The dramas of this week escalated on Friday and Saturday night, as fans were treated to two cracking semi-finals.
Within ten minutes on Friday the Cats had refound the intensity and hunger that made them unstoppable in the opening half of the season.
After watching their lack of spark and energy against Collingwood in the qualifying final, I thought they were shot and was already looking to a West Coast vs Richmond preliminary final.
But the Cats set the standard very early in the piece and were already 19 points up inside ten minutes. As expected, West Coast fought back and hit the front in the third quarter, even taking a lead to three-quarter-time.
But that’s where the resurgence ended, with Geelong running over the Eagles in the final term and into a preliminary final.
There were few better players on the night than Joel Selwood. It was an inspiring performance from the Geelong captain, who along with many other senior players was quiet the week before.
You could say his performance was Danny Frawley-like.
As for West Coast, their back-to-back premiership dream came crashing down in front of them. They were well and truly outplayed for most of the game and clearly needed to play more than one and a half brilliant quarters to claim victory.
The Willie Rioli urine test tampering news threw them off course mentally, but as a group of professionals they needed to keep their focus on the task at hand. Sure, it’s easier said than done, but it cost them the chance at a second successive premiership.
In case Friday night’s action wasn’t enough, Brisbane and GWS took it to another level on Saturday. The Gabba was rocking as both sides gave fans a final to remember.
A three-point loss ended the campaign of the Lions, whose rise had most of the AFL world excited.
From 15th in 2018 to second in 2019, Chris Fagan and his men lost no admirers on the weekend, with their achievements this season leaving many optimistic for the years to come.
The semi-final loss was just Brisbane’s third defeat at the Gabba in 2019, and those came against three of the final four remaining. It’s a fair effort that suggests they’ll be back again next year.
They did, however, lose champion Luke Hodge, who announced his retirement for a second time on the weekend. His career with Hawthorn and the Lions will be celebrated by many in decades to come.
As for the Giants, their toughness and determination has led them to a preliminary final against Collingwood. They will quickly need to learn how to conquer the MCG if they are any chance of playing off in the grand final.

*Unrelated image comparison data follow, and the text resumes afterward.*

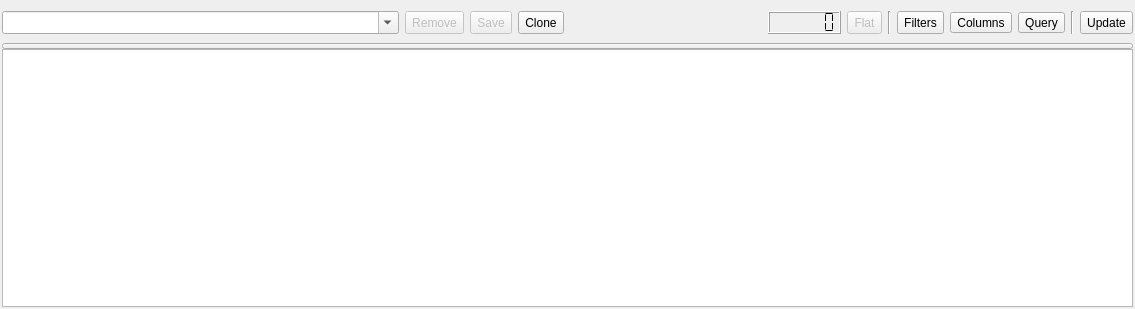
Above: machinelistviewer.ui from qmc2/qmc2-mame-fe before the change. Below: the same form after it.
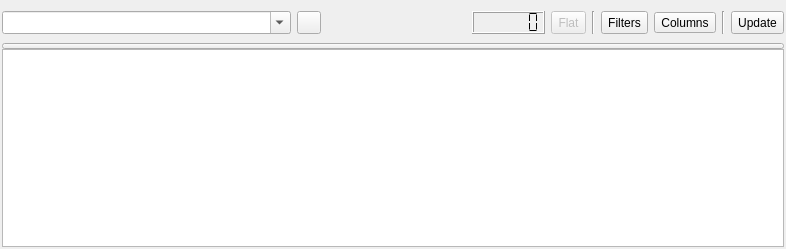
That is the form after the change. Icons and pictures are not drawn.

Commit message: wip: filtered machine list viewer: revised UI layout (added a tools menu to show less buttons taking horizontal space) and started adding view management features

What changed in the file:
```diff
--- a/machinelistviewer.ui
+++ b/machinelistviewer.ui
@@ -6,8 +6,8 @@
    <rect>
     <x>0</x>
     <y>0</y>
-    <width>1135</width>
-    <height>309</height>
+    <width>786</width>
+    <height>249</height>
    </rect>
   </property>
   <property name="windowTitle">
@@ -22,96 +22,14 @@
    </property>
    <item row="0" column="0">
     <widget class="QWidget" name="widgetMenu" native="true">
-     <layout class="QGridLayout" name="gridLayoutWidgetMenu" columnstretch="2,0,0,0,1,0,0,0,0,0,0,0,0">
+     <layout class="QGridLayout" name="gridLayoutWidgetMenu" columnstretch="2,0,1,0,0,0,0,0,0,0">
       <property name="leftMargin">
        <number>0</number>
       </property>
       <property name="rightMargin">
        <number>0</number>
       </property>
-      <item row="0" column="2">
-       <widget class="QToolButton" name="toolButtonSaveView">
-        <property name="enabled">
-         <bool>false</bool>
-        </property>
-        <property name="sizePolicy">
-         <sizepolicy hsizetype="Fixed" vsizetype="Minimum">
-          <horstretch>0</horstretch>
-          <verstretch>0</verstretch>
-         </sizepolicy>
-        </property>
-        <property name="toolTip">
-         <string>Save view</string>
-        </property>
-        <property name="statusTip">
-         <string>Save view</string>
-        </property>
-        <property name="text">
-         <string>Save</string>
-        </property>
-        <property name="icon">
-         <iconset resource="qmc2.qrc">
-          <normaloff>:/data/img/filesaveas_and_apply.png</normaloff>:/data/img/filesaveas_and_apply.png</iconset>
-        </property>
-        <property name="toolButtonStyle">
-         <enum>Qt::ToolButtonTextBesideIcon</enum>
-        </property>
-       </widget>
-      </item>
       <item row="0" column="9">
-       <widget class="QToolButton" name="toolButtonVisibleColumns">
-        <property name="toolTip">
-         <string>Setup visible columns</string>
-        </property>
-        <property name="statusTip">
-         <string>Setup visible columns</string>
-        </property>
-        <property name="text">
-         <string>Columns</string>
-        </property>
-        <property name="icon">
-         <iconset resource="qmc2.qrc">
-          <normaloff>:/data/img/columns.png</normaloff>:/data/img/columns.png</iconset>
-        </property>
-        <property name="toolButtonStyle">
-         <enum>Qt::ToolButtonTextBesideIcon</enum>
-        </property>
-       </widget>
-      </item>
-      <item row="0" column="7">
-       <widget class="Line" name="line1">
-        <property name="orientation">
-         <enum>Qt::Vertical</enum>
-        </property>
-       </widget>
-      </item>
-      <item row="0" column="11">
-       <widget class="Line" name="line2">
-        <property name="orientation">
-         <enum>Qt::Vertical</enum>
-        </property>
-       </widget>
-      </item>
-      <item row="0" column="0">
-       <widget class="QComboBox" name="comboBoxViewName">
-        <property name="sizePolicy">
-         <sizepolicy hsizetype="MinimumExpanding" vsizetype="Minimum">
-          <horstretch>0</horstretch>
-          <verstretch>0</verstretch>
-         </sizepolicy>
-        </property>
-        <property name="toolTip">
-         <string>Enter a unique name for this view or select an existing one</string>
-        </property>
-        <property name="statusTip">
-         <string>Enter a unique name for this view or select an existing one</string>
-        </property>
-        <property name="editable">
-         <bool>true</bool>
-        </property>
-       </widget>
-      </item>
-      <item row="0" column="12">
        <widget class="QToolButton" name="toolButtonUpdateView">
         <property name="sizePolicy">
          <sizepolicy hsizetype="Fixed" vsizetype="Minimum">
@@ -137,7 +55,62 @@
         </property>
        </widget>
       </item>
-      <item row="0" column="5">
+      <item row="0" column="6">
+       <widget class="QToolButton" name="toolButtonConfigureFilters">
+        <property name="sizePolicy">
+         <sizepolicy hsizetype="Fixed" vsizetype="Minimum">
+          <horstretch>0</horstretch>
+          <verstretch>0</verstretch>
+         </sizepolicy>
+        </property>
+        <property name="toolTip">
+         <string>Configure view filters</string>
+        </property>
+        <property name="statusTip">
+         <string>Configure view filters</string>
+        </property>
+        <property name="text">
+         <string>Filters</string>
+        </property>
+        <property name="icon">
+         <iconset resource="qmc2.qrc">
+          <normaloff>:/data/img/filter.png</normaloff>:/data/img/filter.png</iconset>
+        </property>
+        <property name="toolButtonStyle">
+         <enum>Qt::ToolButtonTextBesideIcon</enum>
+        </property>
+       </widget>
+      </item>
+      <item row="0" column="4">
+       <widget class="QToolButton" name="toolButtonViewModeToggle">
+        <property name="enabled">
+         <bool>false</bool>
+        </property>
+        <property name="sizePolicy">
+         <sizepolicy hsizetype="Fixed" vsizetype="Minimum">
+          <horstretch>0</horstretch>
+          <verstretch>0</verstretch>
+         </sizepolicy>
+        </property>
+        <property name="toolTip">
+         <string>Toggle flat / tree view mode</string>
+        </property>
+        <property name="statusTip">
+         <string>Toggle flat / tree view mode</string>
+        </property>
+        <property name="text">
+         <string>Flat</string>
+        </property>
+        <property name="icon">
+         <iconset resource="qmc2.qrc">
+          <normaloff>:/data/img/view_detail.png</normaloff>:/data/img/view_detail.png</iconset>
+        </property>
+        <property name="toolButtonStyle">
+         <enum>Qt::ToolButtonTextBesideIcon</enum>
+        </property>
+       </widget>
+      </item>
+      <item row="0" column="3">
        <widget class="QLCDNumber" name="lcdNumberRecordCount">
         <property name="toolTip">
          <string>Number of records in view</string>
@@ -156,11 +129,8 @@
         </property>
        </widget>
       </item>
-      <item row="0" column="6">
-       <widget class="QToolButton" name="toolButtonViewModeToggle">
-        <property name="enabled">
-         <bool>false</bool>
-        </property>
+      <item row="0" column="1">
+       <widget class="QToolButton" name="toolButtonToolsMenu">
         <property name="sizePolicy">
          <sizepolicy hsizetype="Fixed" vsizetype="Minimum">
           <horstretch>0</horstretch>
@@ -173,28 +143,54 @@
         <property name="statusTip">
          <string>Toggle flat / tree view mode</string>
         </property>
-        <property name="text">
-         <string>Flat</string>
-        </property>
         <property name="icon">
          <iconset resource="qmc2.qrc">
           <normaloff>:/data/img/view_detail.png</normaloff>:/data/img/view_detail.png</iconset>
         </property>
-        <property name="toolButtonStyle">
-         <enum>Qt::ToolButtonTextBesideIcon</enum>
+        <property name="popupMode">
+         <enum>QToolButton::InstantPopup</enum>
         </property>
        </widget>
       </item>
-      <item row="0" column="10">
-       <widget class="QToolButton" name="toolButtonEditQuery">
+      <item row="0" column="8">
+       <widget class="Line" name="line2">
+        <property name="orientation">
+         <enum>Qt::Vertical</enum>
+        </property>
+       </widget>
+      </item>
+      <item row="0" column="0">
+       <widget class="QComboBox" name="comboBoxViewName">
+        <property name="sizePolicy">
+         <sizepolicy hsizetype="MinimumExpanding" vsizetype="Minimum">
+          <horstretch>0</horstretch>
+          <verstretch>0</verstretch>
+         </sizepolicy>
+        </property>
         <property name="toolTip">
          <string>Customize the SQL query (i.e. to pre-filter on database level)</string>
         </property>
         <property name="statusTip">
          <string>Customize the SQL query (i.e. to pre-filter on database level)</string>
         </property>
+        <property name="editable">
+         <bool>true</bool>
+        </property>
+        <property name="insertPolicy">
+         <enum>QComboBox::NoInsert</enum>
+        </property>
+       </widget>
+      </item>
+      <item row="0" column="7">
+       <widget class="QToolButton" name="toolButtonVisibleColumns">
+        <property name="toolTip">
+         <string>Setup visible columns</string>
+        </property>
+        <property name="statusTip">
+         <string>Setup visible columns</string>
+        </property>
         <property name="text">
-         <string>Query</string>
+         <string>Columns</string>
         </property>
         <property name="icon">
          <iconset resource="qmc2.qrc">
@@ -205,7 +201,14 @@
         </property>
        </widget>
       </item>
-      <item row="0" column="4">
+      <item row="0" column="5">
+       <widget class="Line" name="line1">
+        <property name="orientation">
+         <enum>Qt::Vertical</enum>
+        </property>
+       </widget>
+      </item>
+      <item row="0" column="2">
        <spacer name="horizontalSpacer">
         <property name="orientation">
          <enum>Qt::Horizontal</enum>
@@ -221,87 +224,6 @@
         </property>
        </spacer>
       </item>
-      <item row="0" column="8">
-       <widget class="QToolButton" name="toolButtonConfigureFilters">
-        <property name="sizePolicy">
-         <sizepolicy hsizetype="Fixed" vsizetype="Minimum">
-          <horstretch>0</horstretch>
-          <verstretch>0</verstretch>
-         </sizepolicy>
-        </property>
-        <property name="toolTip">
-         <string>Configure view filters</string>
-        </property>
-        <property name="statusTip">
-         <string>Configure view filters</string>
-        </property>
-        <property name="text">
-         <string>Filters</string>
-        </property>
-        <property name="icon">
-         <iconset resource="qmc2.qrc">
-          <normaloff>:/data/img/filter.png</normaloff>:/data/img/filter.png</iconset>
-        </property>
-        <property name="toolButtonStyle">
-         <enum>Qt::ToolButtonTextBesideIcon</enum>
-        </property>
-       </widget>
-      </item>
-      <item row="0" column="3">
-       <widget class="QToolButton" name="toolButtonCloneView">
-        <property name="sizePolicy">
-         <sizepolicy hsizetype="Fixed" vsizetype="Minimum">
-          <horstretch>0</horstretch>
-          <verstretch>0</verstretch>
-         </sizepolicy>
-        </property>
-        <property name="toolTip">
-         <string>Clone view</string>
-        </property>
-        <property name="statusTip">
-         <string>Clone view</string>
-        </property>
-        <property name="text">
-         <string>Clone</string>
-        </property>
-        <property name="icon">
-         <iconset resource="qmc2.qrc">
-          <normaloff>:/data/img/editcopy.png</normaloff>:/data/img/editcopy.png</iconset>
-        </property>
-        <property name="toolButtonStyle">
-         <enum>Qt::ToolButtonTextBesideIcon</enum>
-        </property>
-       </widget>
-      </item>
-      <item row="0" column="1">
-       <widget class="QToolButton" name="toolButtonRemoveSavedView">
-        <property name="enabled">
-         <bool>false</bool>
-        </property>
-        <property name="sizePolicy">
-         <sizepolicy hsizetype="Fixed" vsizetype="Minimum">
-          <horstretch>0</horstretch>
-          <verstretch>0</verstretch>
-         </sizepolicy>
-        </property>
-        <property name="toolTip">
-         <string>Remove saved view</string>
-        </property>
-        <property name="statusTip">
-         <string>Remove saved view</string>
-        </property>
-        <property name="text">
-         <string>Remove</string>
-        </property>
-        <property name="icon">
-         <iconset resource="qmc2.qrc">
-          <normaloff>:/data/img/broom.png</normaloff>:/data/img/broom.png</iconset>
-        </property>
-        <property name="toolButtonStyle">
-         <enum>Qt::ToolButtonTextBesideIcon</enum>
-        </property>
-       </widget>
-      </item>
      </layout>
     </widget>
    </item>
```
Left out of the diff: 17 changed lines with no effect on the pictures. The commit also changes 16 other files.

Both games on the weekend opened in silence, as the venues stood still to respect and remember Danny Frawley.
His courage as a player then experiences as a coach, entertainer in the media and all-round sensational bloke have been remembered in various ways over this week in what we will forever remember as the week the AFL lost one of its favourite sons.